- [Task instructions]:
Would you return the entries below word for word?

[Data under study Boundary: Start]

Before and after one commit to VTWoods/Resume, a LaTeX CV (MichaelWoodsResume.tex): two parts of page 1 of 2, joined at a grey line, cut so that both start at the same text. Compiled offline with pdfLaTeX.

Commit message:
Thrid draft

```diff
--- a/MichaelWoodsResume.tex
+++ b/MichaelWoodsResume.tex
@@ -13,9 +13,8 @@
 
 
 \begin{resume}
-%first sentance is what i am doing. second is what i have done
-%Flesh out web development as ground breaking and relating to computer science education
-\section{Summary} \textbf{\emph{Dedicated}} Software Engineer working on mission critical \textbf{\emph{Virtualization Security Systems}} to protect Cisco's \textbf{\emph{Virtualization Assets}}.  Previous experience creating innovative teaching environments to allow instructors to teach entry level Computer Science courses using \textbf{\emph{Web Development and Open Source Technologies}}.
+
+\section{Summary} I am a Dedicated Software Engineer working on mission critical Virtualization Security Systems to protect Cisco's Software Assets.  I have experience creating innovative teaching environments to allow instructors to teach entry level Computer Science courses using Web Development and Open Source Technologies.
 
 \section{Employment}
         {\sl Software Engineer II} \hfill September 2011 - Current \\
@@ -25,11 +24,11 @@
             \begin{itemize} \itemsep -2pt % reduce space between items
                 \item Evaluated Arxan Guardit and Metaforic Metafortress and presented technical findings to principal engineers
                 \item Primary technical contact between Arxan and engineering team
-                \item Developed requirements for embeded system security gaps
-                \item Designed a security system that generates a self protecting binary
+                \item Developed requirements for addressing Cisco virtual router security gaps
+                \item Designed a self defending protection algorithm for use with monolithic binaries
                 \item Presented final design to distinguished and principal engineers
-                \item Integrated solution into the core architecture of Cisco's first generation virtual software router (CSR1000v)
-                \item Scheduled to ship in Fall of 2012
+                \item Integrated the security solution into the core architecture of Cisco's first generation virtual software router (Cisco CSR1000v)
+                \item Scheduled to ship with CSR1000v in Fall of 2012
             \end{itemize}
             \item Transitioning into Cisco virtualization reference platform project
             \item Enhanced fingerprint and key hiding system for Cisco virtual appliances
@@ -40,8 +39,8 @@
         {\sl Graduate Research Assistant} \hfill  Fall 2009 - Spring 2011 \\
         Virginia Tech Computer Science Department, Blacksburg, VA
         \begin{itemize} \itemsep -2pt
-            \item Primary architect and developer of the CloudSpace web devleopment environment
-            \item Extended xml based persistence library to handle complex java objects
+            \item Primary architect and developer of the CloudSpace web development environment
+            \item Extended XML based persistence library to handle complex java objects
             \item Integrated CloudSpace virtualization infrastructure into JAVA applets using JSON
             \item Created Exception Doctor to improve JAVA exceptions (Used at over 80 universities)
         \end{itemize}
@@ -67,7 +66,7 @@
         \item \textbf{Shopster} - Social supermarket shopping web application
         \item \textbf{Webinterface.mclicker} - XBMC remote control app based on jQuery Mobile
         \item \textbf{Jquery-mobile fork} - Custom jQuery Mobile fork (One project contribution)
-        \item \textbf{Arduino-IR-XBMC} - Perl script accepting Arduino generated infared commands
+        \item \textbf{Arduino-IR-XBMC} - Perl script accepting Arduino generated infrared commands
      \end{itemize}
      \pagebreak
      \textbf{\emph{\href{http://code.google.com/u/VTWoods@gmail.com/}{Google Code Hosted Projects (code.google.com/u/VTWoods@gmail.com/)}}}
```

[Data under study Boundary: End]

- [Solution to this problem]:
Before and after one commit to VTWoods/Resume, a LaTeX CV (MichaelWoodsResume.tex): two parts of page 1 of 2, joined at a grey line, cut so that both start at the same text. Compiled offline with pdfLaTeX.

Commit message:
Thrid draft

```diff
--- a/MichaelWoodsResume.tex
+++ b/MichaelWoodsResume.tex
@@ -13,9 +13,8 @@
 
 
 \begin{resume}
-%first sentance is what i am doing. second is what i have done
-%Flesh out web development as ground breaking and relating to computer science education
-\section{Summary} \textbf{\emph{Dedicated}} Software Engineer working on mission critical \textbf{\emph{Virtualization Security Systems}} to protect Cisco's \textbf{\emph{Virtualization Assets}}.  Previous experience creating innovative teaching environments to allow instructors to teach entry level Computer Science courses using \textbf{\emph{Web Development and Open Source Technologies}}.
+
+\section{Summary} I am a Dedicated Software Engineer working on mission critical Virtualization Security Systems to protect Cisco's Software Assets.  I have experience creating innovative teaching environments to allow instructors to teach entry level Computer Science courses using Web Development and Open Source Technologies.
 
 \section{Employment}
         {\sl Software Engineer II} \hfill September 2011 - Current \\
@@ -25,11 +24,11 @@
             \begin{itemize} \itemsep -2pt % reduce space between items
                 \item Evaluated Arxan Guardit and Metaforic Metafortress and presented technical findings to principal engineers
                 \item Primary technical contact between Arxan and engineering team
-                \item Developed requirements for embeded system security gaps
-                \item Designed a security system that generates a self protecting binary
+                \item Developed requirements for addressing Cisco virtual router security gaps
+                \item Designed a self defending protection algorithm for use with monolithic binaries
                 \item Presented final design to distinguished and principal engineers
-                \item Integrated solution into the core architecture of Cisco's first generation virtual software router (CSR1000v)
-                \item Scheduled to ship in Fall of 2012
+                \item Integrated the security solution into the core architecture of Cisco's first generation virtual software router (Cisco CSR1000v)
+                \item Scheduled to ship with CSR1000v in Fall of 2012
             \end{itemize}
             \item Transitioning into Cisco virtualization reference platform project
             \item Enhanced fingerprint and key hiding system for Cisco virtual appliances
@@ -40,8 +39,8 @@
         {\sl Graduate Research Assistant} \hfill  Fall 2009 - Spring 2011 \\
         Virginia Tech Computer Science Department, Blacksburg, VA
         \begin{itemize} \itemsep -2pt
-            \item Primary architect and developer of the CloudSpace web devleopment environment
-            \item Extended xml based persistence library to handle complex java objects
+            \item Primary architect and developer of the CloudSpace web development environment
+            \item Extended XML based persistence library to handle complex java objects
             \item Integrated CloudSpace virtualization infrastructure into JAVA applets using JSON
             \item Created Exception Doctor to improve JAVA exceptions (Used at over 80 universities)
         \end{itemize}
@@ -67,7 +66,7 @@
         \item \textbf{Shopster} - Social supermarket shopping web application
         \item \textbf{Webinterface.mclicker} - XBMC remote control app based on jQuery Mobile
         \item \textbf{Jquery-mobile fork} - Custom jQuery Mobile fork (One project contribution)
-        \item \textbf{Arduino-IR-XBMC} - Perl script accepting Arduino generated infared commands
+        \item \textbf{Arduino-IR-XBMC} - Perl script accepting Arduino generated infrared commands
      \end{itemize}
      \pagebreak
      \textbf{\emph{\href{http://code.google.com/u/VTWoods@gmail.com/}{Google Code Hosted Projects (code.google.com/u/VTWoods@gmail.com/)}}}
```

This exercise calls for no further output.